, needs to be upgraded to take into account whether a variable is tagged as generating ~
. Maybe just change type TcTypeEnv = NameEnv (TcTyThing, Bool)
?
Implementation note: constraint generation appears in GHC source code as tcExpr
in compiler/typecheck/TcExpr.hs
.
Adding propagation
Still, this is not enough! Suppose you write the following code:
f :: (forall a. a > a) > (Int, Bool)
f x = (x 1, x True)
g = f (\x > x)
None of them will work! The problem is that, in the first case, we do not use the information in the signature when generating constraints for the function. Thus, x
will be added to the environment with the ~
tag, effectively forbidding to be applied to both Int
s and Bool
s.
In the second case the solver does not know that it should generalize at the point of the \x > x
expression. Thus, we will come to a point where we have tau > tau ~ forall a. a > a
, which leads to an error, since quantified and not quantified types cannot be equated.
However, we expect both cases to work. After all, the information is there, we only have to make it flow to the right place. This is exactly the goal of adding propagation to the constraint generation phase. Lucikly, GHC already does some propagation now, as reflected in the type of the function tcExpr
. The main change is that, whereas the current implementation pushes down and infers shapes of functions, the new one is simpler, and only pushes information down. A PDF with the rules is available as an attachment. onlyprop.pdf
The most surprising rule is the one named [AppFun], which applies when we have a block of known expressions f1 ... fm
whose type can be recovered from the environment followed by some other freelyshaped expressions. For example, the case of f (\x > x)
above, where f
is in the environment of g
. In that case, we compute the type that the first block ought to have, and propagate it to the rest of arguments.
The reason for including a block of fi
s is to cover cases such as runST $ do ...
, or more clearly ($) runST (do ...)
, where some combinators are used between functions. Should the rule [AppFun] only include the case f e1 ... fm
, the common runST $ do ...
could not be typed without an annotation.

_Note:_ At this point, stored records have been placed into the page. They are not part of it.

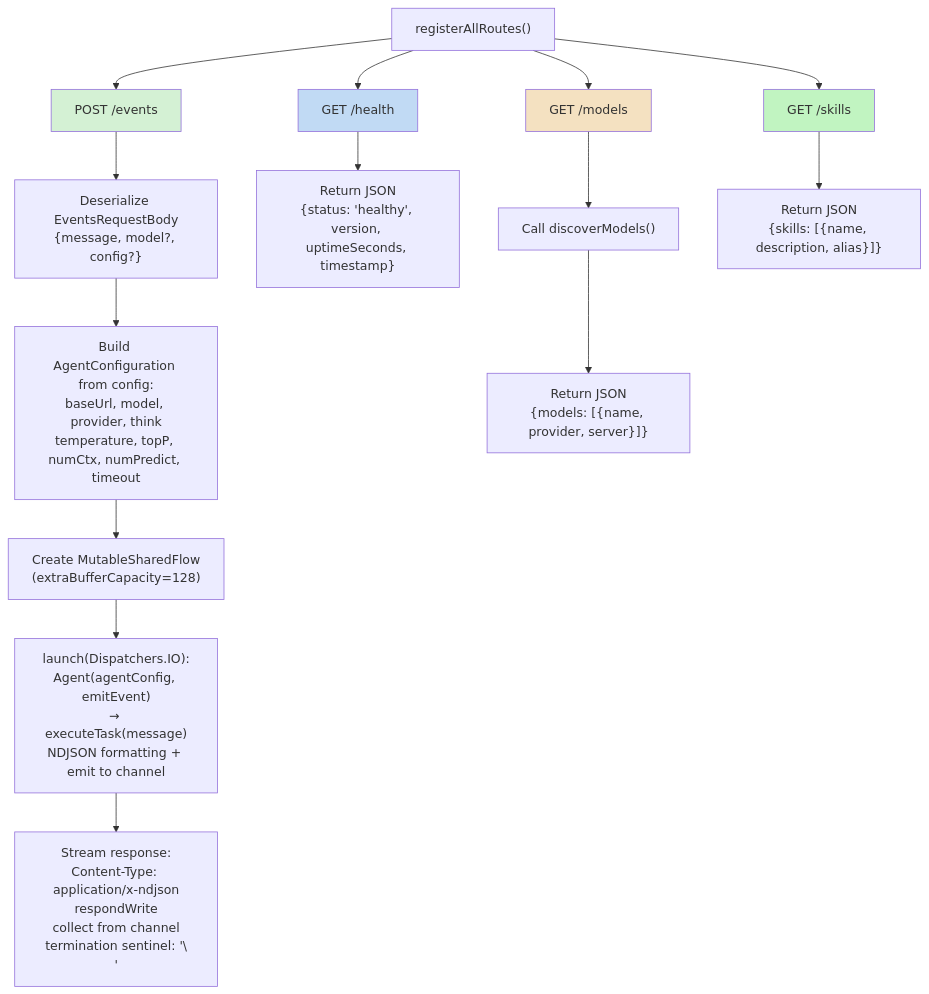
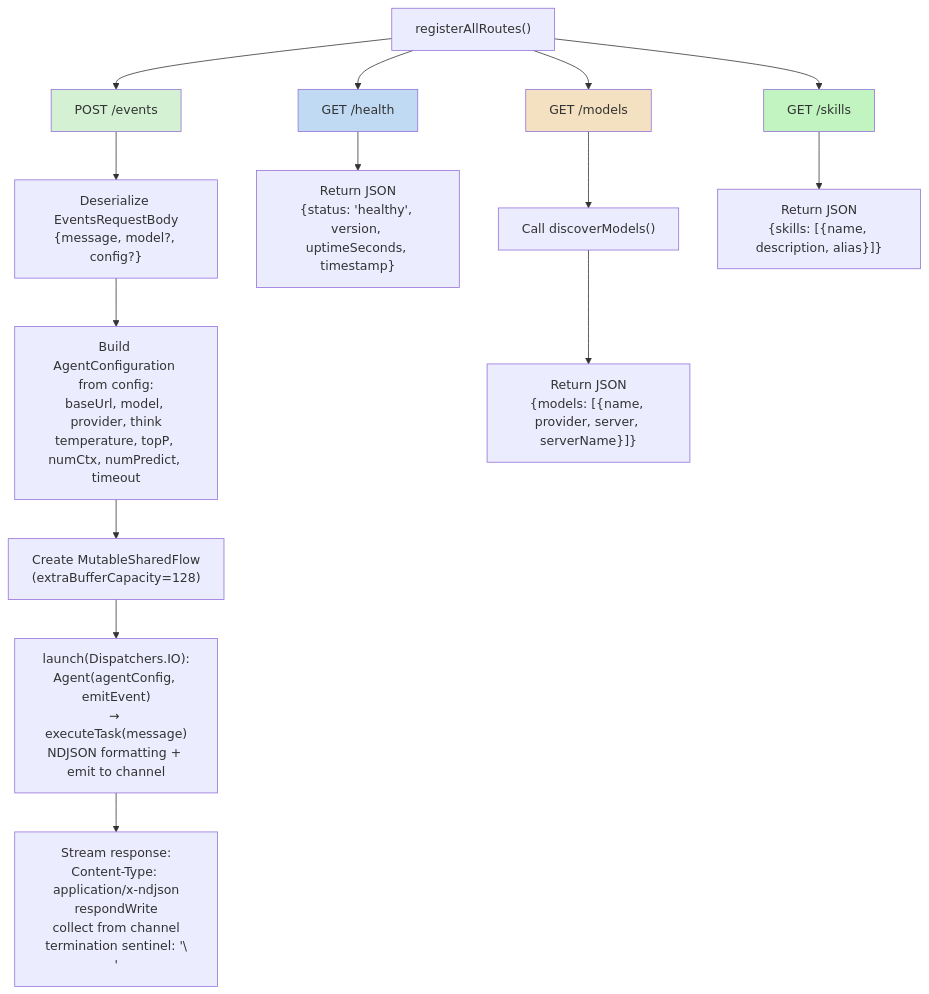
Before and after one commit to lg841226/Gradum: diagram 11 of 27 in docs/ARCHITECTURE.md, drawn with Mermaid. The commit also changed other lines of this file and 39 other files, not shown here.

````diff
--- a/docs/ARCHITECTURE.md
+++ b/docs/ARCHITECTURE.md
@@ -702,20 +702,20 @@
 ```mermaid
 flowchart TD
     R["registerAllRoutes()"] --> POST[POST /events]
     R --> GH[GET /health]
     R --> GM[GET /models]
     R --> GS[GET /skills]
     POST --> P1["Deserialize EventsRequestBody<br/>{message, model?, config?}"]
     P1 --> P2["Build AgentConfiguration from config:<br/>baseUrl, model, provider, think<br/>temperature, topP, numCtx, numPredict, timeout"]
     P2 --> P3["Create MutableSharedFlow<String><br/>(extraBufferCapacity=128)"]
     P3 --> P4["launch(Dispatchers.IO):<br/>Agent(agentConfig, emitEvent)<br/>→ executeTask(message)<br/>NDJSON formatting + emit to channel"]
     P4 --> P5["Stream response:<br/>Content-Type: application/x-ndjson<br/>respondWrite<br/>collect from channel<br/>termination sentinel: '\\n'"]
     GH --> H1["Return JSON<br/>{status: 'healthy', version, uptimeSeconds, timestamp}"]
     GM --> M1["Call discoverModels()"]
-    M1 --> M2["Return JSON<br/>{models: [{name, provider, server}]}"]
+    M1 --> M2["Return JSON<br/>{models: [{name, provider, server, serverName}]}"]
     GS --> S1["Return JSON<br/>{skills: [{name, description, alias}]}"]
     style POST fill: #d4f1d4
     style GH fill: #c1daf4
     style GM fill: #f4e1c1
     style GS fill: #c1f4c1
 ```
````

Type classes and families
There are some unwanted interactions between type classes and families and the InstanceOf
constraint. For example, if we want to type [] == []
, we obtain as canonical constraints:
Eq a /\ InstanceOf (forall b. [b]) a
At this point we are stuck. We need to instantiate b
before Eq
can scrutinize its argument to check whether an instance is available. One possibility is to instantiate by default every type linked to a variable appearing in a type class or type family.
That solution poses its own problems. Consider the following type family:
type family F a b
type instance F [a] b = b > b
Using the rule of always instantiating, the result of gamma ~ F [Int] b, InstanceOf (forall a. a > a) b
is gamma ~ (delta > delta) > (delta > delta)
. We have lost polymorphism in a way which was not expected. What we hoped is to get gamma ~ (forall a. a > a) > (forall a. a > a)
.
Thus, we need to have a way to instantiate variables appearing in type classes and families, but only as necessary. We do this by temporarily instantiating variables when checking for axiom application, and returning extra constraints which make this instantiation possible if the match is successful. For example, in the previous case we want to apply the axiom forall e. Eq e => Eq [e]
, and thus we need to instantiate a
. We return as residual constraints Eq e /\ Eq a ~ Eq [e]
, and the solver takes care of the rest, that is, InstanceOf (forall b. [b]) [e]
.
Implementation note: the changes need to be done in the lookupInstEnv'
function in compiler/types/InstEnv.hs
. The solver needs to be changed at compiler/typecheck/TcInteract.hs
to use the new information.